Who is a Data Analyst?
Data analysts collect, process, and perform statistical analyses on data. Their goal is to discover how data can be used to answer questions and solve problems. Every business collects data to help the company make better decisions. A data analyst transforms this data into meaningful information which business stakeholders can understand and take actions upon. The problems solved by a data analyst range from developing a pricing strategy, reducing customer attrition, and improving customer satisfaction, to solving any issues faced by the company that are costly.
Since the ‘data analyst’ job is relatively new in the market, there is also a lot of confusion regarding the exact role. Moreover, there are other similar sounding job roles, such as data scientist and data engineer, which add to the confusion. Before diving deep into the challenges faced by a data analyst, let us look at the differences between these three roles.

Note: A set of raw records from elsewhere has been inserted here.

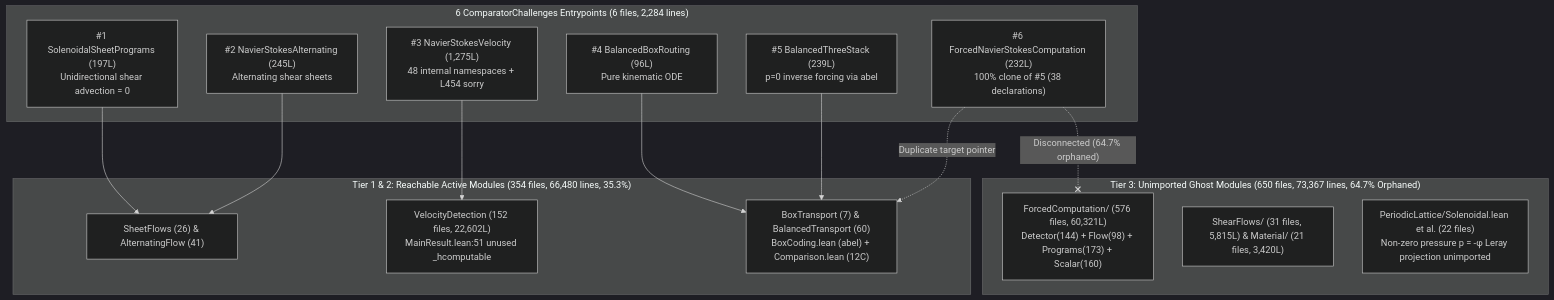
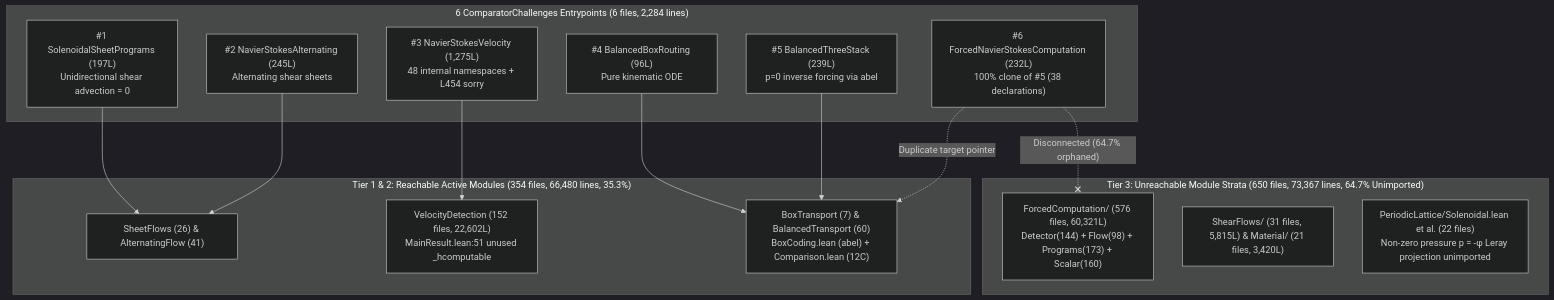
The diagram in anatomy/006-openai-376-navier-stokes/en/03_Expert_Forensic_and_Mathematical_Physics_Report.md (gilheumpark-bit/ultari-proof-anatomy), drawn with Mermaid (dark theme) before and after one commit. The commit also changed other lines of this file and 207 other files, not shown here.

````diff
--- a/anatomy/006-openai-376-navier-stokes/en/03_Expert_Forensic_and_Mathematical_Physics_Report.md
+++ b/anatomy/006-openai-376-navier-stokes/en/03_Expert_Forensic_and_Mathematical_Physics_Report.md
@@ -20,31 +20,31 @@
 ```mermaid
 flowchart TD
     subgraph Challenges["6 ComparatorChallenges Entrypoints (6 files, 2,284 lines)"]
         C1["#1 SolenoidalSheetPrograms (197L)<br/>Unidirectional shear advection = 0"]
         C2["#2 NavierStokesAlternating (245L)<br/>Alternating shear sheets"]
         C3["#3 NavierStokesVelocity (1,275L)<br/>48 internal namespaces + L454 sorry"]
         C4["#4 BalancedBoxRouting (96L)<br/>Pure kinematic ODE"]
         C5["#5 BalancedThreeStack (239L)<br/>p=0 inverse forcing via abel"]
         C6["#6 ForcedNavierStokesComputation (232L)<br/>100% clone of #5 (38 declarations)"]
     end
 
     subgraph Reachable["Tier 1 & 2: Reachable Active Modules (354 files, 66,480 lines, 35.3%)"]
         R1["SheetFlows (26) & AlternatingFlow (41)"]
         R2["VelocityDetection (152 files, 22,602L)<br/>MainResult.lean:51 unused _hcomputable"]
         R3["BoxTransport (7) & BalancedTransport (60)<br/>BoxCoding.lean (abel) + Comparison.lean (12C)"]
     end
 
-    subgraph Orphaned["Tier 3: Unimported Ghost Modules (650 files, 73,367 lines, 64.7% Orphaned)"]
+    subgraph Orphaned["Tier 3: Unreachable Module Strata (650 files, 73,367 lines, 64.7% Unimported)"]
         O1["ForcedComputation/ (576 files, 60,321L)<br/>Detector(144) + Flow(98) + Programs(173) + Scalar(160)"]
         O2["ShearFlows/ (31 files, 5,815L) & Material/ (21 files, 3,420L)"]
         O3["PeriodicLattice/Solenoidal.lean et al. (22 files)<br/>Non-zero pressure p = -φ Leray projection unimported"]
     end
 
     C1 --> R1
     C2 --> R1
     C3 --> R2
     C4 --> R3
     C5 --> R3
     C6 -. "Duplicate target pointer" .-> R3
     C6 -.-x|"Disconnected (64.7% orphaned)"| O1
 ```
````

Description of the different job roles
|Data analyst||Data scientist|
Now that we’ve taken a look at the differences in the job roles, let’s understand the challenges faced by a data analyst in an organization.
5 Pain Points of a Data Analyst
Nature of the data
Data stored by businesses, in most of the cases, is never directly analyzable. It requires extensive cleaning before actually using it to generate insights. The first few questions you need to ask after looking at a dataset are: Does the data make sense? Does each column have the right values? — for example, does the name column contain only names and does the address column contain only addresses? Are there missing or junk values? etc. Only after confirming the validity of the data, can you go ahead with the analysis. Depending on the quality of the data, data cleaning may take a lot of time which is a major challenge for a data analyst.
Analytics is an iterative process
Data analytics is a continuous and iterative process. Many businesses try to get a one-shot solution in a short period of time. However, in real-world problems, the problems evolve over a period of time and clarity is attained only as we perform the analysis. Constant communication is required between the business stakeholders and the data analysts to ensure a successful analytics project.
Non-consumption of results
The aim of any analytical project is not only to generate insights for the business, but also for the business to implement the recommendations and measure success. If any action is not taken on the results of the analysis, then the analysis is futile. A way to ensure consumption of results is to make sure the analytical roadmap does not deviate from the business objective. As mentioned in the previous point, a meeting cadence between the stakeholders and analysts is necessary for guiding the analytical work.
Unsynchronized data sources
Analytics is holistic only when data is readily available and accessible. Different data sources should be linked with each other for data to be made usable. To enable this, data governance should be considered as an essential foundation in every organization. A lack of data connectivity can be a hurdle for data analysts as it leads to deficient insights and unactionable recommendations.
Muddy business objectives
Most often, business problems are muddy as there is a lack of clarity regarding the objectives and outcomes of the analysis. Business problems usually start with a vague and high level objective such as increasing sales, reducing customer attrition, increasing member footfall, or improving customer satisfaction, etc. To ensure the efficacy of the analysis, this high level objective needs to be broken down into sub-problems for it to be worked on in an analytics project.
Data analyst is one of the hottest career options in today’s market as analytics has completely transformed how decisions are made in an organization. However, there are a lot of challenges to overcome for ensuring utilization of analytics. The objective of all analytical work is to improve the business in some way. The biggest gap however is that even though vast amounts of data are being collected and stored, actionable analytics is still scarce. This is what’s known as the utilization gap. To ensure analytics is utilitarian and impactful, business stakeholders and analysts should work hand in hand throughout the course of the project.